The metrics open space led by Eric Passmore kicked off lively (sometimes heated) conversations on problematic metrics, which Nicole Forsgren’s tweet captured succinctly: “If you do comparisons across a single metric, it will inevitably be gamed.”
Passion for metrics was a major theme throughout DOES, which mirrored my observations while working with the metrics team on the DOES forum report.
- Transform with Stealth DevOps
One of my new all-time favorite storytellers, Charles Nelles talked about implementing DevOps from the bottom up and from Ops out. Charles opened with; “this is from the perspective of an old grouchy Ops guy.” This appealed to me because DOES is intended to be a conference for horses and not unicorns.
When asked how his team dealt with management push back, Charles said their stealth DevOps approach and focus on data got them a few wins that showed undeniable improvement. Data was the currency for lowering the “You Ops guys suck” threshold. I adored his dry humor when referencing The Phoenix Project, “We didn’t have a fairy godfather waving a magic wand to help us.”
- Uncertainty is turns out is a shape, not a number
Preparing a talk equals study, study, and study for me. I found myself re-reading The Flaw of Averages, and was so inspired by it that I changed my talk title to include “Uncertainty”. Uncertainty is the essence of variability that flow metrics capture so accurately and that this illustration from the book exemplifies so well.
My talk explained how to use a kanban flow approach to measure the probability of delivering work on time. The Holy Grail is controlling work-in-process queues instead of timelines because queues are a leading indicator of flow time.
- Allow the j-curve to happen
I plan on watching both Michael and Paula’s talks again when the 2015 videos get posted.
BTW – DOES14 videos are still available if you haven’t gotten a chance to view them.
- The Hallway Track is sometimes the best place to learn
John Willis, Mark Imbriaco, Alan Kraft and Brandon Holcomb were huddled around a round table in what looked liked intriguing conversation, so I joined them and leaned-in. Topics ranged from evil SLA’s to pulling the andon cord.
I got a huge kick from hearing that Alan and Mark have the same repulsive response as I do, to the term “Best Practice”. Much of the knowledge work we do is complicated and/or complex where there really can’t be a best practice until cause and effect known.
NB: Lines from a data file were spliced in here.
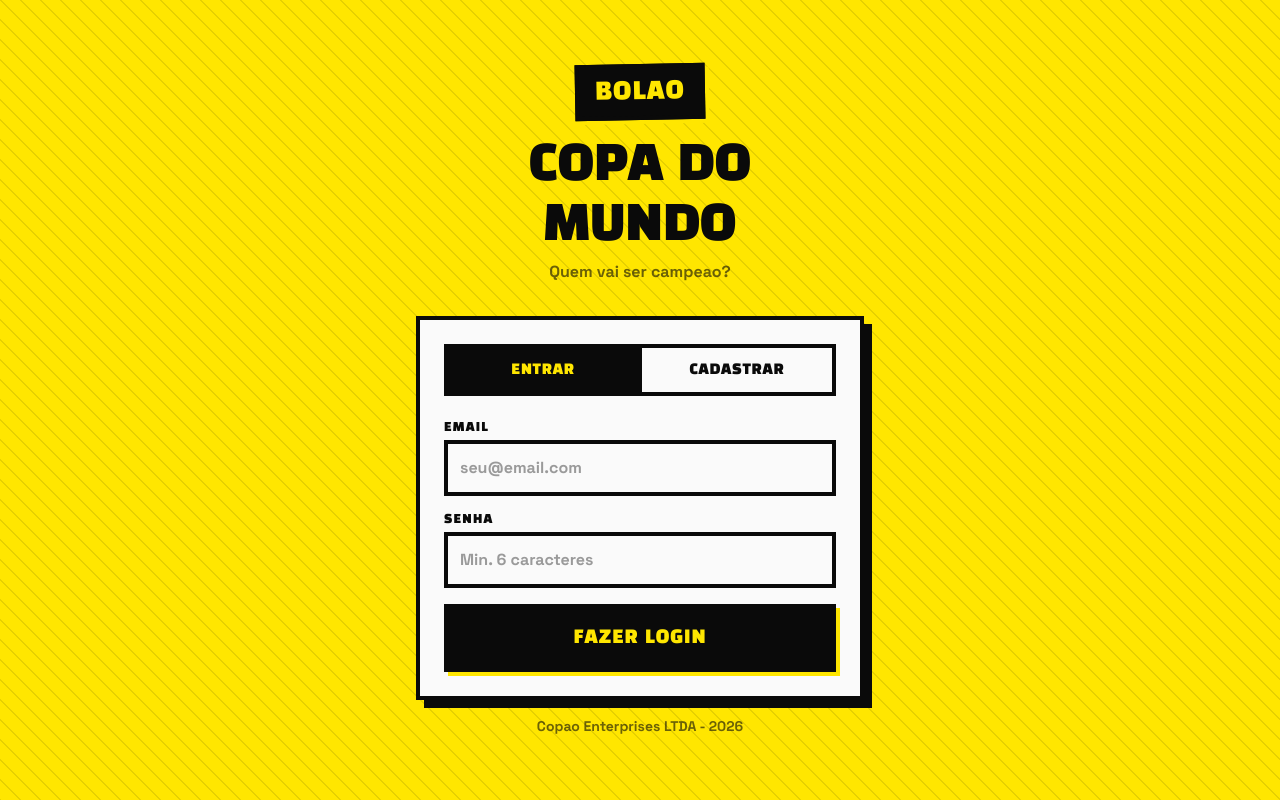
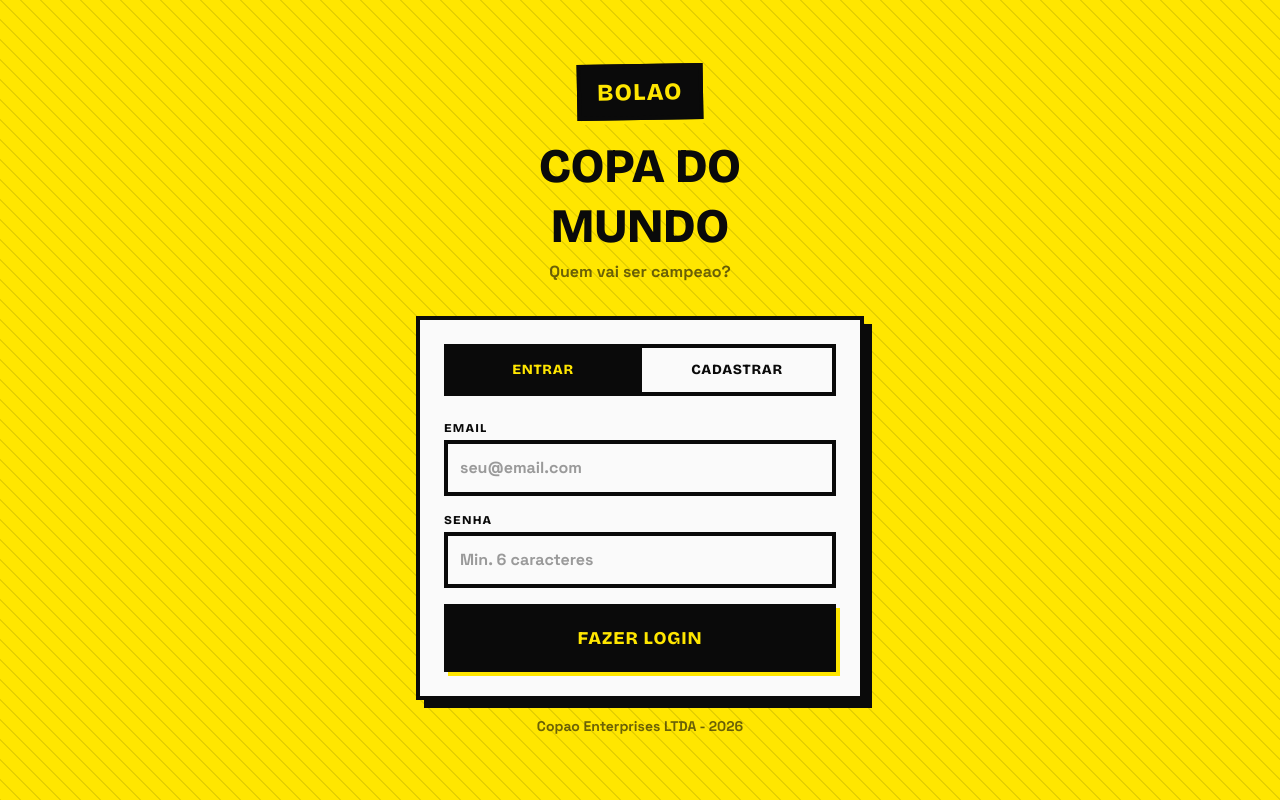
Before and after one commit to jorgebinho/bolao-frontend, a React (Vite) app: page /login in a window 1280 px wide. Built offline with nearby package versions, Linux system fonts and the light colour scheme; no server answers.

Commit message:
fix: replace Black Han Sans with Bricolage Grotesque for accent support

```diff
--- a/src/index.css
+++ b/src/index.css
@@ -1,5 +1,5 @@
 /* src/index.css */
-@import url('https://fonts.googleapis.com/css2?family=Black+Han+Sans&family=Space+Grotesk:wght@400;500;700&family=JetBrains+Mono:wght@400;700&display=swap');
+@import url('https://fonts.googleapis.com/css2?family=Bricolage+Grotesque:wght@700;800&family=Space+Grotesk:wght@400;500;700&family=JetBrains+Mono:wght@400;700&display=swap');
 
 @tailwind base;
 @tailwind components;
@@ -53,7 +53,8 @@
 
 /* ─── FONT DISPLAY UTILITY ─────────────────────────────────────────────────── */
 .font-display {
-  font-family: 'Black Han Sans', Impact, sans-serif;
+  font-family: 'Bricolage Grotesque', Impact, sans-serif;
+  font-weight: 800;
 }
 
 .font-body {
--- a/tailwind.config.js
+++ b/tailwind.config.js
@@ -23,7 +23,7 @@
 
       // ─── TIPOGRAFIA ────────────────────────────────────────────────────
       fontFamily: {
-        display: ['"Black Han Sans"', 'Impact', 'sans-serif'],
+        display: ['"Bricolage Grotesque"', 'Impact', 'sans-serif'],
         body:    ['"Space Grotesk"', 'monospace'],
         mono:    ['"JetBrains Mono"', 'monospace'],
       },
```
- Learn by Observing great speakers
Courtney Kissler embodies the mastery of speaking that I strive for. Her elegant yet friendly stage presence, pitch and speed are inspiring. Add Nordstrom’s evolving journey for content and we can understand why Gene Kim brought her back to the main stage again.
From Value stream mapping to Coaching kata to studying cycle time trends, Courtney’s talk with Jason Josephy delivered significant learning.
- Empirical Evidence Trumps Speculation
Elizabeth Hendrickson’s talk on feedback was music to my ears – for a number of reasons. Yes, she covered feedback in full glory, (anything in our process that prevents change prevents feedback), but she also emphasized two more topics I hold near and dear – decisions and visibility.
I’ve been known to say that making work visible is the first best step to starting a necessary conversation. So, it great to hear Elizabeth validate the need to base decisions on data vs. opinions and confirm that, “Visibility is more important than I ever imagined – Just by making work in our pipelines visible, we had better conversations.”